"We will institute an involuntary staff reduction of approximately 10 percent by the first week of December. The terms of the severance will be one week for each year of service with a cap of 26 weeks," said Gannett U.S. Community Publishing president Robert J. Dickey in a company memo dated Oct. 28. "Each publisher is responsible for developing their local plan to achieve the expected goal. Decisions will be made locally because each of our markets is unique, with differing market conditions and individual needs in light of our previous reductions. I have asked that all plans be completed by Nov. 14, at which time they will go through the standard review process."
What this means for the Citizen is that seven people will likely lose their jobs by the end of the month. That would bring the total layoff tally at Tucson's afternoon daily to 10; the Citizen let three people go as part of the September cutback mandate.
Dickey points to familiar culprits as reasons for the move.
"The fiscal crisis is deepening, and the economy is getting worse. Gannett's revenues continue to be severely impacted by this downturn, and our local operations are suffering. While we are doing our best to reduce all non-staff-related expenses, I am sorry to report that we must do another round of layoffs across our division," said Dickey in the memo. "While this is more bad news, it is a sign of Gannett's determination to remain healthy and viable as a company during these turbulent economic times. We continue to be a leader in our industry, not only because of our fiscal strength but also because we have a plan to aggressively grow the company when the economy returns."

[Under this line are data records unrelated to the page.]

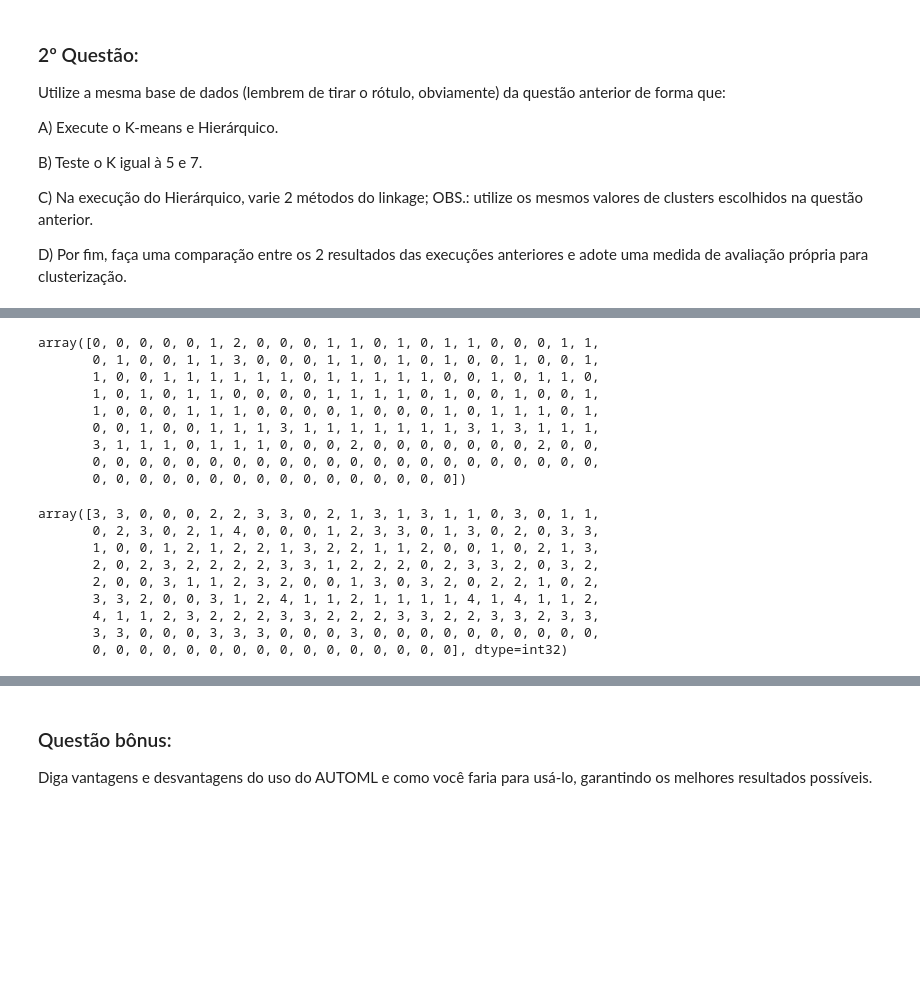
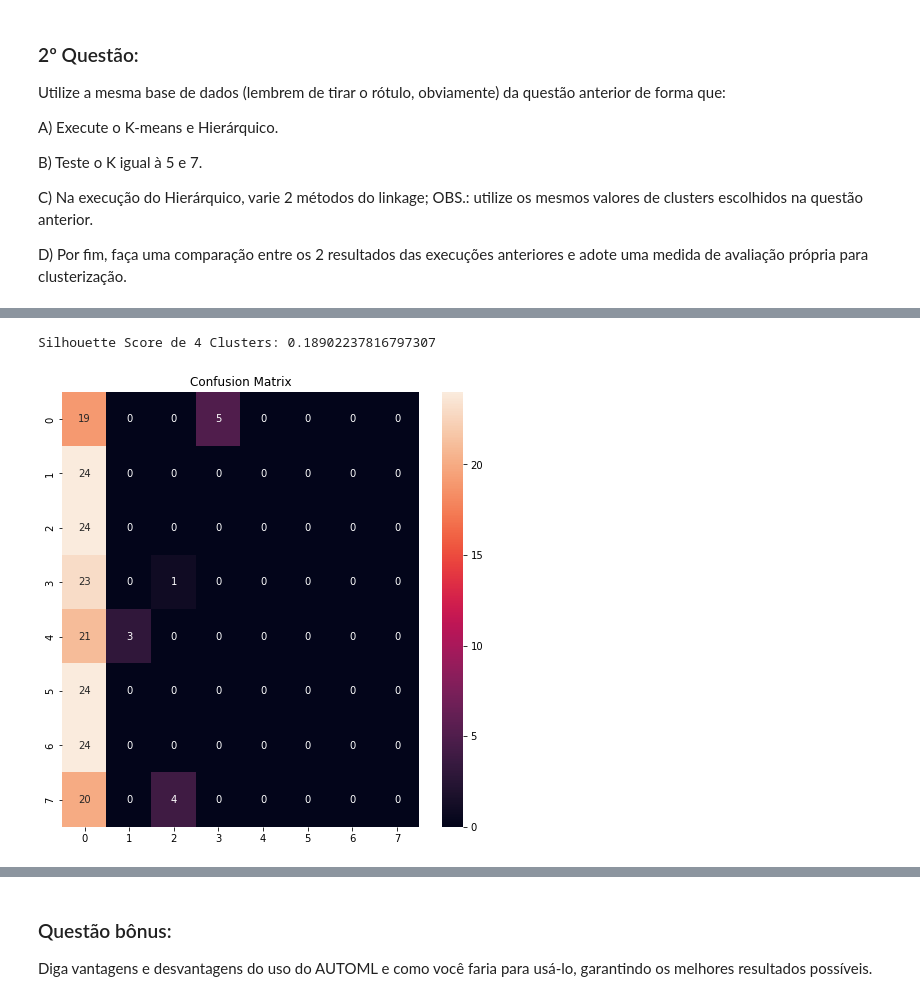
Before and after one commit to mthonorio/IA, a Jupyter notebook: prova_2/ProvaIA_2.ipynb, the cells around one changed output, grey strips where cells are left out. Saved outputs shown, nothing was run; the diff lists cells and outputs as text; code cells hidden in the pictures; blank space fills up the shorter version.

```diff
--- a/prova_2/ProvaIA_2.ipynb
+++ b/prova_2/ProvaIA_2.ipynb
@@ -398,30 +406,16 @@ array([0, 0, 1, 1, 1, 0, 3, 1, 0, 1, 0, 2, 1, 2, 0, 0, 2, 1, 1, 1, 2, 2,
 # %%
 # Execução do Hierárquico com método average e 4 clusters
 
 cluster = AgglomerativeClustering(n_clusters = 4, affinity = 'euclidean', linkage = 'average')
-cluster.fit_predict(df_treaty)
+pred_h = cluster.fit_predict(df_X)
+pred_Hierarquico["4 - average"] = pred_h
+score = silhouette_score(df_X, cluster.labels_, metric='euclidean')
+
+print("Silhouette Score de 4 Clusters: {}\n".format(score))
+ax = sns.heatmap(confusion_matrix(df_treated["GRADE"],pred_h),annot=(confusion_matrix(df_treated["GRADE"],pred_h)))
+ax.figure.set_size_inches(8, 8)
+ax.set_title("Confusion Matrix")
+plt.show()
 # %% [output]
-array([0, 0, 0, 0, 0, 1, 2, 0, 0, 0, 1, 1, 0, 1, 0, 1, 1, 0, 0, 0, 1, 1,
-       0, 1, 0, 0, 1, 1, 3, 0, 0, 0, 1, 1, 0, 1, 0, 1, 0, 0, 1, 0, 0, 1,
-       1, 0, 0, 1, 1, 1, 1, 1, 1, 0, 1, 1, 1, 1, 1, 0, 0, 1, 0, 1, 1, 0,
-       1, 0, 1, 0, 1, 1, 0, 0, 0, 0, 1, 1, 1, 1, 0, 1, 0, 0, 1, 0, 0, 1,
-       1, 0, 0, 0, 1, 1, 1, 0, 0, 0, 0, 1, 0, 0, 0, 1, 0, 1, 1, 1, 0, 1,
-       0, 0, 1, 0, 0, 1, 1, 1, 3, 1, 1, 1, 1, 1, 1, 1, 3, 1, 3, 1, 1, 1,
-       3, 1, 1, 1, 0, 1, 1, 1, 0, 0, 0, 2, 0, 0, 0, 0, 0, 0, 0, 2, 0, 0,
-       0, 0, 0, 0, 0, 0, 0, 0, 0, 0, 0, 0, 0, 0, 0, 0, 0, 0, 0, 0, 0, 0,
-       0, 0, 0, 0, 0, 0, 0, 0, 0, 0, 0, 0, 0, 0, 0, 0])
+Silhouette Score de 4 Clusters: 0.18902237816797307
+[figure, added]
-# %%
-# Execução do K-means com 5 clusters
-
-kmeans = KMeans(n_clusters=5, random_state=1)
-kmeans.fit_predict(df_treaty)
-# %% [output]
-array([3, 3, 0, 0, 0, 2, 2, 3, 3, 0, 2, 1, 3, 1, 3, 1, 1, 0, 3, 0, 1, 1,
-       0, 2, 3, 0, 2, 1, 4, 0, 0, 0, 1, 2, 3, 3, 0, 1, 3, 0, 2, 0, 3, 3,
-       1, 0, 0, 1, 2, 1, 2, 2, 1, 3, 2, 2, 1, 1, 2, 0, 0, 1, 0, 2, 1, 3,
-       2, 0, 2, 3, 2, 2, 2, 2, 3, 3, 1, 2, 2, 2, 0, 2, 3, 3, 2, 0, 3, 2,
-       2, 0, 0, 3, 1, 1, 2, 3, 2, 0, 0, 1, 3, 0, 3, 2, 0, 2, 2, 1, 0, 2,
-       3, 3, 2, 0, 0, 3, 1, 2, 4, 1, 1, 2, 1, 1, 1, 1, 4, 1, 4, 1, 1, 2,
-       4, 1, 1, 2, 3, 2, 2, 2, 3, 3, 2, 2, 2, 3, 3, 2, 2, 3, 3, 2, 3, 3,
-       3, 3, 0, 0, 0, 3, 3, 3, 0, 0, 0, 3, 0, 0, 0, 0, 0, 0, 0, 0, 0, 0,
-       0, 0, 0, 0, 0, 0, 0, 0, 0, 0, 0, 0, 0, 0, 0, 0], dtype=int32)
```
Also changed, not shown: parts of 11 cells of this notebook.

What Gannett's plans are for Tucson remain uncertain. The Citizen has struggled for more than a decade, a victim of an afternoon newspaper model that has suffered in light of technological advancements allowing for online access in an instant-gratification society. The Citizen's circulation is now less than 20,000, about a fifth of its Tucson Newspapers morning counterpart, the Arizona Daily Star, owned by Lee Enterprises, which is having issues of its own.
One source says that according to a recent memo to Star employees, company contributions to most employee 401(k) plans will be suspended or cut until economic conditions improve. It's also rumored that executive pay has been frozen, bonuses will be suspended and future stock grant programs have been put on hold.

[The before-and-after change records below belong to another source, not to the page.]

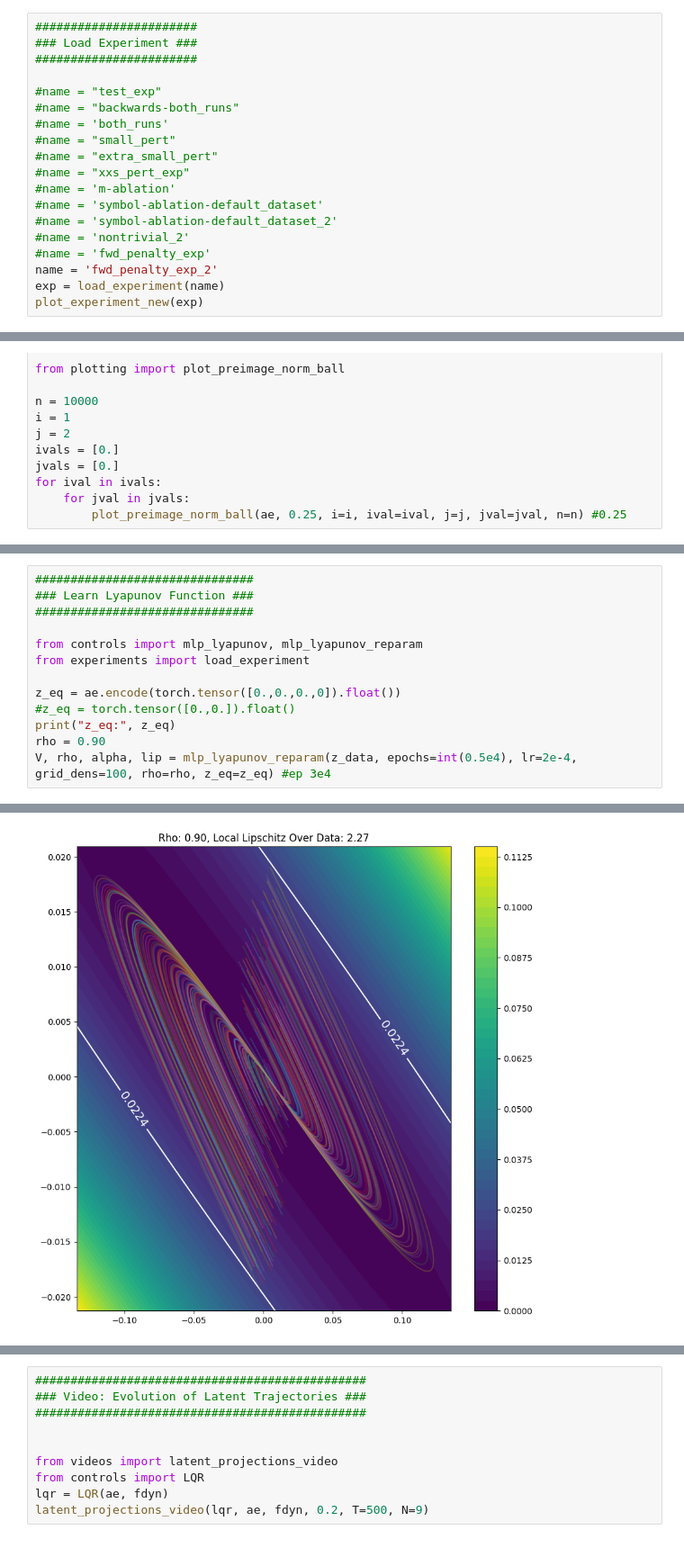
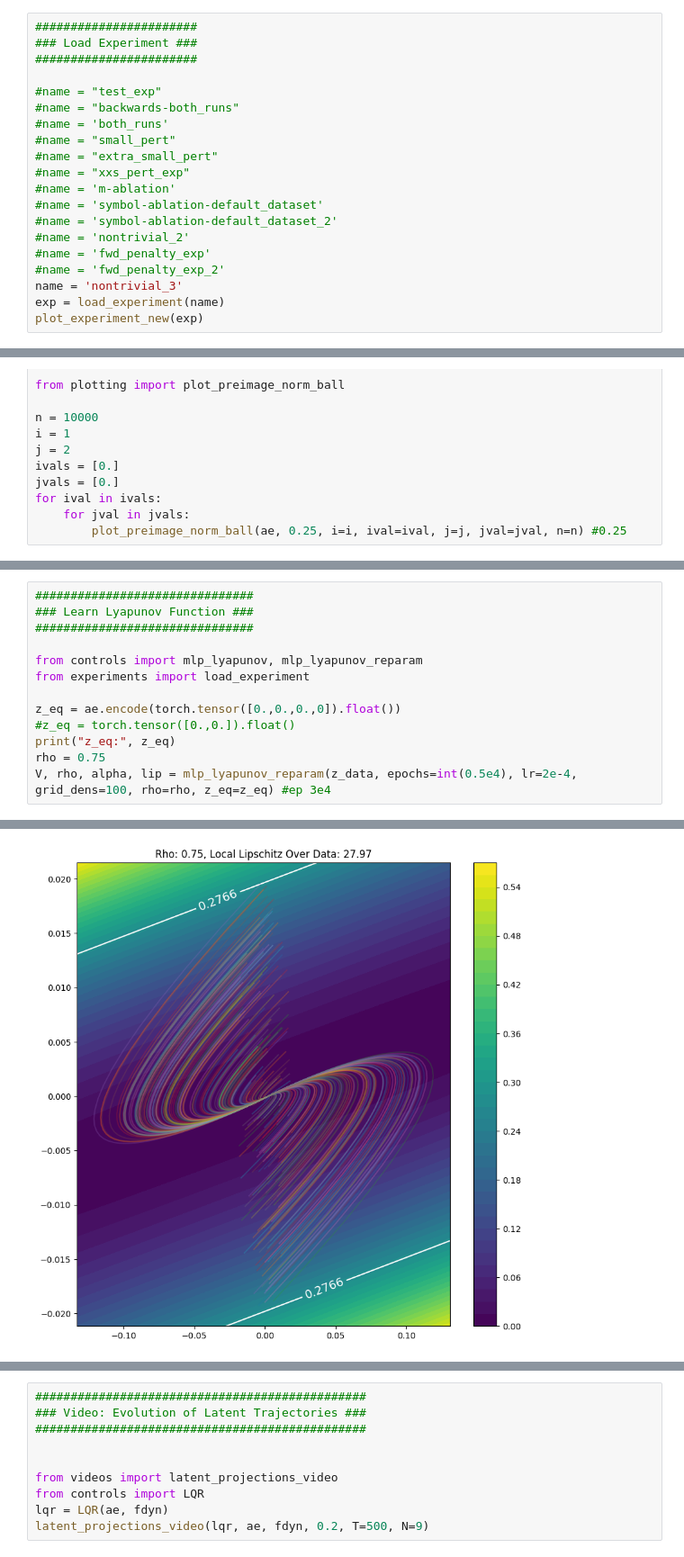
Before and after one commit to paullutkus/Latent-Representations-for-Control-Design-with-Provable-Stability-and-Safety-Guarantees, a Jupyter notebook: cartpole_lyapunov/interface2.ipynb, the cells around one changed output, grey strips where cells are left out. Shown at 90% size. Cells and saved outputs as stored; diff of their text form.

```diff
--- a/cartpole_lyapunov/interface2.ipynb
+++ b/cartpole_lyapunov/interface2.ipynb
@@ -167,7 +152,8 @@ saving nontrivial_2.pkl
 #name = 'symbol-ablation-default_dataset_2'
 #name = 'nontrivial_2'
 #name = 'fwd_penalty_exp'
-name = 'fwd_penalty_exp_2'
+#name = 'fwd_penalty_exp_2'
+name = 'nontrivial_3'
 exp = load_experiment(name)
 plot_experiment_new(exp)
 # %% [output]
@@ -310,6 +296,6 @@ from experiments import load_experiment
 z_eq = ae.encode(torch.tensor([0.,0.,0.,0]).float())
 #z_eq = torch.tensor([0.,0.]).float()
 print("z_eq:", z_eq)
-rho = 0.90
+rho = 0.75
 V, rho, alpha, lip = mlp_lyapunov_reparam(z_data, epochs=int(0.5e4), lr=2e-4, grid_dens=100, rho=rho, z_eq=z_eq) #ep 3e4
 # %% [output]
@@ -340,4 +319,4 @@ Lipschitz constant tensor(2.2666, device='cuda:0', grad_fn=<MaxBackward1>)
-[figure, old version]
+[figure, new version]
 # %%
 from theorem_tools import compute_preimage, plot_lyapunov_lvlsets
 
```
Also changed, not shown: parts of 10 cells of this notebook, 2 other files.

"I'm disappointed. I'm going to miss my family of listeners the most," said Bednarek. "I want to stress this: I have absolute zero animosity toward the people in the building over there. It's a great bunch of people: a great operations manager in Herb Crowe, who gave me the opportunity to program. Ken Kowalcek is a great general manager. It was a great place to work, and I'm going to miss those people."
Bednarek can trace his time with the operation to before Citadel's purchase of the radio group from Slone Broadcasting in December 2000. He started there with KHYT FM 107.5, also working for the failed KSZR Cat Country 97.5 FM, which also went through a Top 40 transformation as Star 97.5 before its current incarnation as KSZR 97.5 Bob FM. From there, he landed the PD position with KTUC.

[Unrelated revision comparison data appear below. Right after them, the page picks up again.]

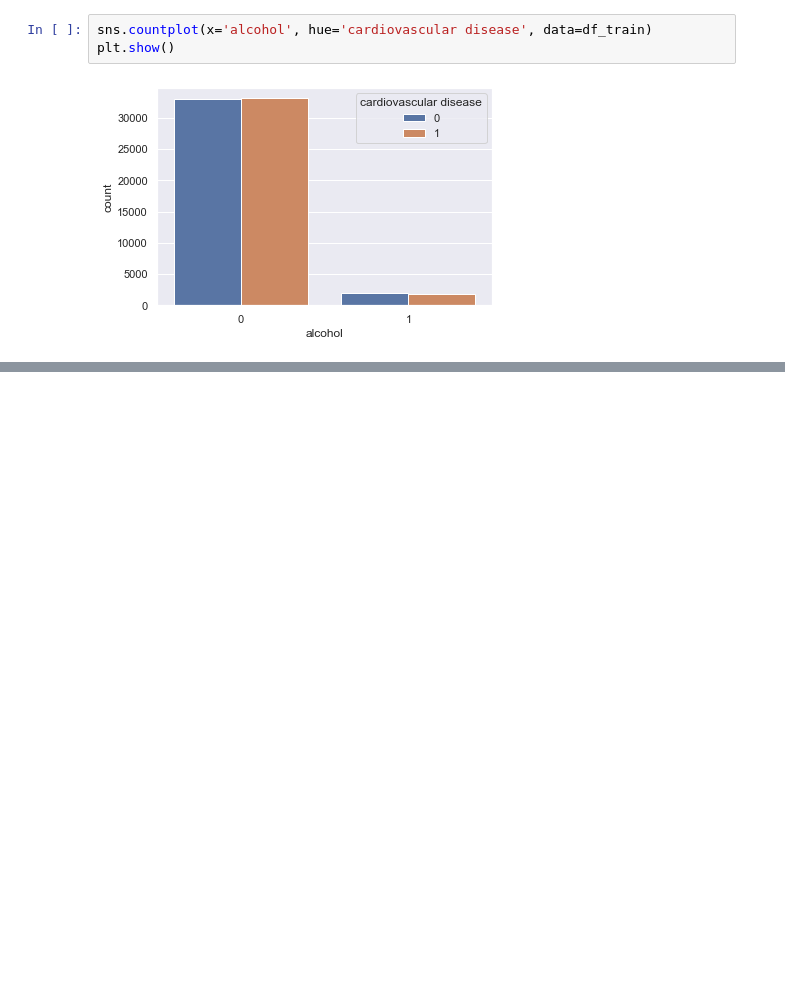
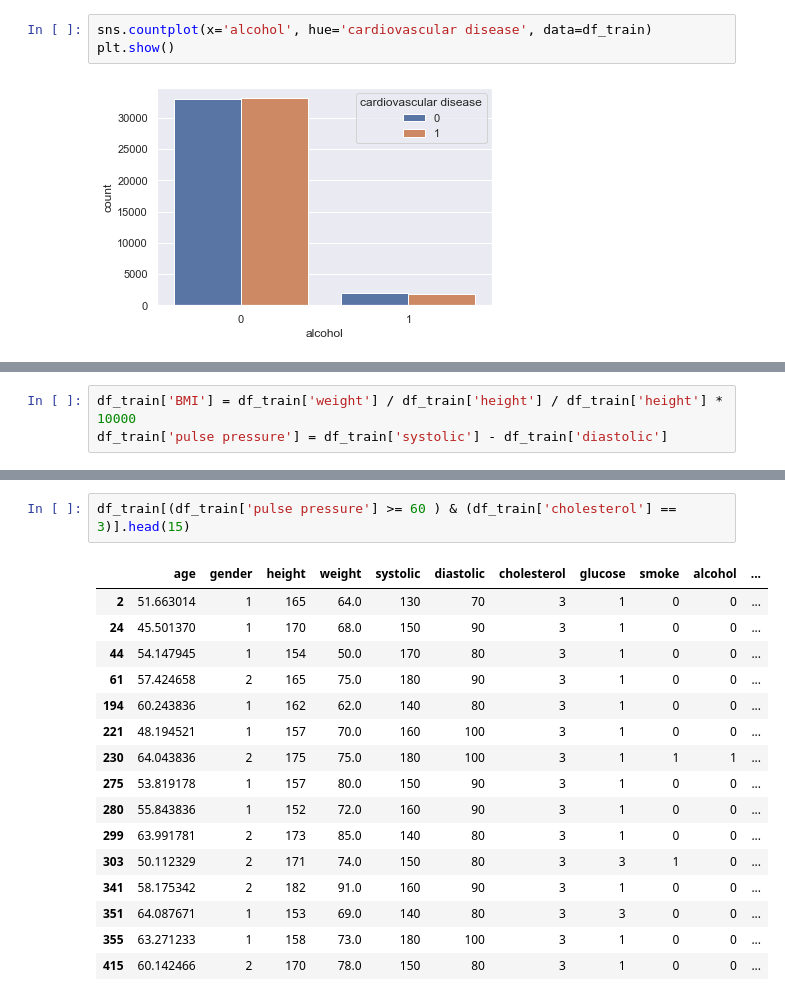
Before and after one commit to AmrNawar2021/Cardio_Train_NN_project, a Jupyter notebook: NN_pro.ipynb, the cells around one changed output, grey strips where cells are left out. Drawn from its saved outputs; the diff is of its cells as text; blank space fills up the shorter version.

```diff
--- a/NN_pro.ipynb
+++ b/NN_pro.ipynb
@@ -173,0 +196,3 @@ plt.show()
+# %%
+df_train['BMI'] = df_train['weight'] / df_train['height'] / df_train['height'] * 10000
+df_train['pulse pressure'] = df_train['systolic'] - df_train['diastolic']
@@ -173,0 +222,19 @@ plt.show()
+# %%
+df_train[(df_train['pulse pressure'] >= 60 ) & (df_train['cholesterol'] == 3)].head(15)
+# %% [output]
+|  | age | gender | height | weight | systolic | diastolic | cholesterol | glucose | smoke | alcohol | ... |
+| 2 | 51.663014 | 1 | 165 | 64.0 | 130 | 70 | 3 | 1 | 0 | 0 | ... |
+| 24 | 45.501370 | 1 | 170 | 68.0 | 150 | 90 | 3 | 1 | 0 | 0 | ... |
+| 44 | 54.147945 | 1 | 154 | 50.0 | 170 | 80 | 3 | 1 | 0 | 0 | ... |
+| 61 | 57.424658 | 2 | 165 | 75.0 | 180 | 90 | 3 | 1 | 0 | 0 | ... |
+| 194 | 60.243836 | 1 | 162 | 62.0 | 140 | 80 | 3 | 1 | 0 | 0 | ... |
+| 221 | 48.194521 | 1 | 157 | 70.0 | 160 | 100 | 3 | 1 | 0 | 0 | ... |
+| 230 | 64.043836 | 2 | 175 | 75.0 | 180 | 100 | 3 | 1 | 1 | 1 | ... |
+| 275 | 53.819178 | 1 | 157 | 80.0 | 150 | 90 | 3 | 1 | 0 | 0 | ... |
+| 280 | 55.843836 | 1 | 152 | 72.0 | 160 | 90 | 3 | 1 | 0 | 0 | ... |
+| 299 | 63.991781 | 2 | 173 | 85.0 | 140 | 80 | 3 | 1 | 0 | 0 | ... |
+| 303 | 50.112329 | 2 | 171 | 74.0 | 150 | 80 | 3 | 3 | 1 | 0 | ... |
+| 341 | 58.175342 | 2 | 182 | 91.0 | 160 | 90 | 3 | 1 | 0 | 0 | ... |
+| 351 | 64.087671 | 1 | 153 | 69.0 | 140 | 80 | 3 | 3 | 0 | 0 | ... |
+| 355 | 63.271233 | 1 | 158 | 73.0 | 180 | 100 | 3 | 1 | 0 | 0 | ... |
+| 415 | 60.142466 | 2 | 170 | 78.0 | 150 | 80 | 3 | 1 | 0 | 0 | ... |
```
Also changed, not shown: parts of 5 cells of this notebook.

Bednarek started his radio career in 1976 with KTKT AM 990, and other than a couple of brief stints in Phoenix, he has been a fixture on the Tucson airwaves since.
He continues to maintain his Web site, bednareksmusicworks.com.
"It's the nature of the beast," said Bednarek regarding his forced unemployment. "We'll see what comes. I'm available."
The Citadel layoffs also included Valerie Knight, who worked alongside Tim Tyler on the KHYT morning show and handled traffic-report responsibilities in the afternoons; and the two other on-air personalities.
Management did not return a request for comment.
The Tucson cutbacks were part of a nationwide downsizing. Financially, Citadel has struggled. Its stock value currently hovers around 30 cents; it had a stock value of more than $4 around this time a year ago.
With softball behind her, Mowatt is pursuing career options, and step No. 1 has brought her to KMSB Channel 11 in a paid-intern capacity.
"Taryne is tremendous. She's been great for us," said KMSB sports director Vinnie Vinzetta. "It's a pleasure to have her on board. She's willing to dig any ditch she has to dig ... Hopefully, this springboards her to bigger and better things."
Vinzetta says the two-time ESPY Award winner endures many of the typical intern duties.
"She has to do some of those small things ..." Vinzetta said. "She's been great. She has interest in TV, and we'll see where she wants to go from here. Maybe she'll be reporting for Fox 11 before her internship is up.
"It's a paid internship. She's doing this for the job. Her softball collegiate days are over, and she has some time to see what the profession has to offer her."